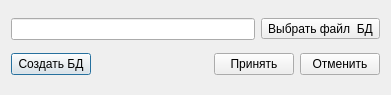
First picture: the form in src/dbconnection/dbconnection.ui, repository l0gic-bomb/QtStudyEnglish, before the edit.
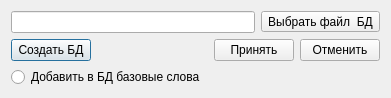
Second picture: the form after the edit. Icons and pictures are not drawn.

```diff
--- a/src/dbconnection/dbconnection.ui
+++ b/src/dbconnection/dbconnection.ui
@@ -7,7 +7,7 @@
     <x>0</x>
     <y>0</y>
     <width>391</width>
-    <height>95</height>
+    <height>96</height>
    </rect>
   </property>
   <property name="windowTitle">
@@ -81,6 +81,17 @@
        </item>
       </layout>
      </item>
+     <item>
+      <layout class="QHBoxLayout" name="horizontalLayout_5">
+       <item>
+        <widget class="QRadioButton" name="rbtn_words">
+         <property name="text">
+          <string>Добавить в БД базовые слова</string>
+         </property>
+        </widget>
+       </item>
+      </layout>
+     </item>
     </layout>
    </item>
   </layout>
```
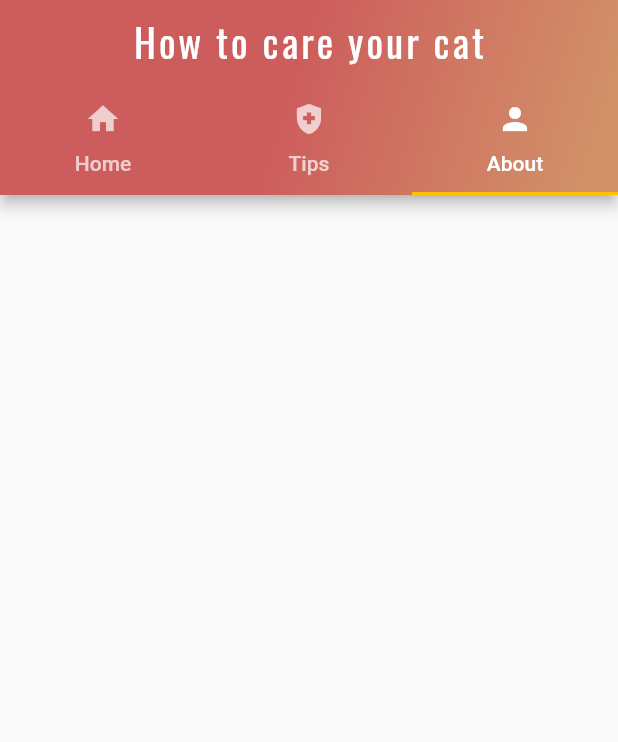
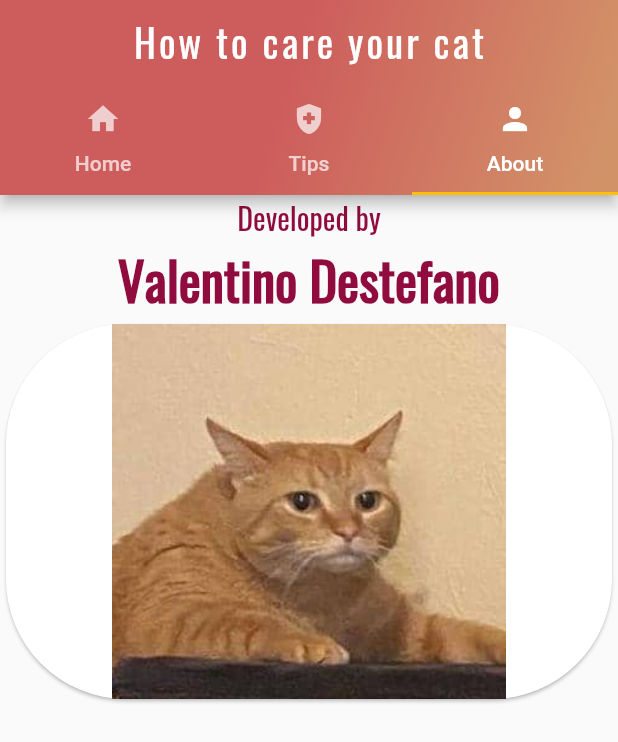
Before and after one commit to ValenDesdel/HowToCareYourCat, a Flutter app: the screen it shows after launch, tab 3 chosen, on a phone screen of 412 x 824 dp. Shown: the top 742 px of the screen. Run offline on Flutter 3.47's test engine with Material 2 defaults, Android fonts, the phone set to English and light mode, and no system bars.

Commit message:
First version 1.0

```diff
--- a/lib/tabs/creator_tabs.dart
+++ b/lib/tabs/creator_tabs.dart
@@ -5,6 +5,38 @@ class CreatorTabs extends StatelessWidget {
 
   @override
   Widget build(BuildContext context) {
-    return Container();
+    return Scaffold(
+      body: ListView(
+        children: [
+          Text(
+            "Developed by",
+            textAlign: TextAlign.center,
+            style: TextStyle(
+                fontFamily: "Oswald", fontSize: 20, color: Color(0xFF900C3F)),
+          ),
+          Text(
+            "Valentino Destefano",
+            textAlign: TextAlign.center,
+            style: TextStyle(
+                fontFamily: "Oswald",
+                fontSize: 35,
+                fontWeight: FontWeight.bold,
+                color: Color(0xFF900C3F)),
+          ),
+          Card(
+            shape: RoundedRectangleBorder(
+              borderRadius: BorderRadius.circular(80),
+            ),
+            child: Container(
+              height: 250,
+              decoration: new BoxDecoration(
+                  image: new DecorationImage(
+                      image: new AssetImage("assets/images/profile.jpeg"),
+                      fit: BoxFit.fitHeight)),
+            ),
+          ),
+        ],
+      ),
+    );
   }
 }
```
Also changed, not shown: assets/images/profile.jpeg (added).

**********

▸ TASK REQUIREMENTS:
Copy every line of the records above that contains "class".

▸ SOLUTION TO THIS EXERCISE:
+      <layout class="QHBoxLayout" name="horizontalLayout_5">
+        <widget class="QRadioButton" name="rbtn_words">
@@ -5,6 +5,38 @@ class CreatorTabs extends StatelessWidget {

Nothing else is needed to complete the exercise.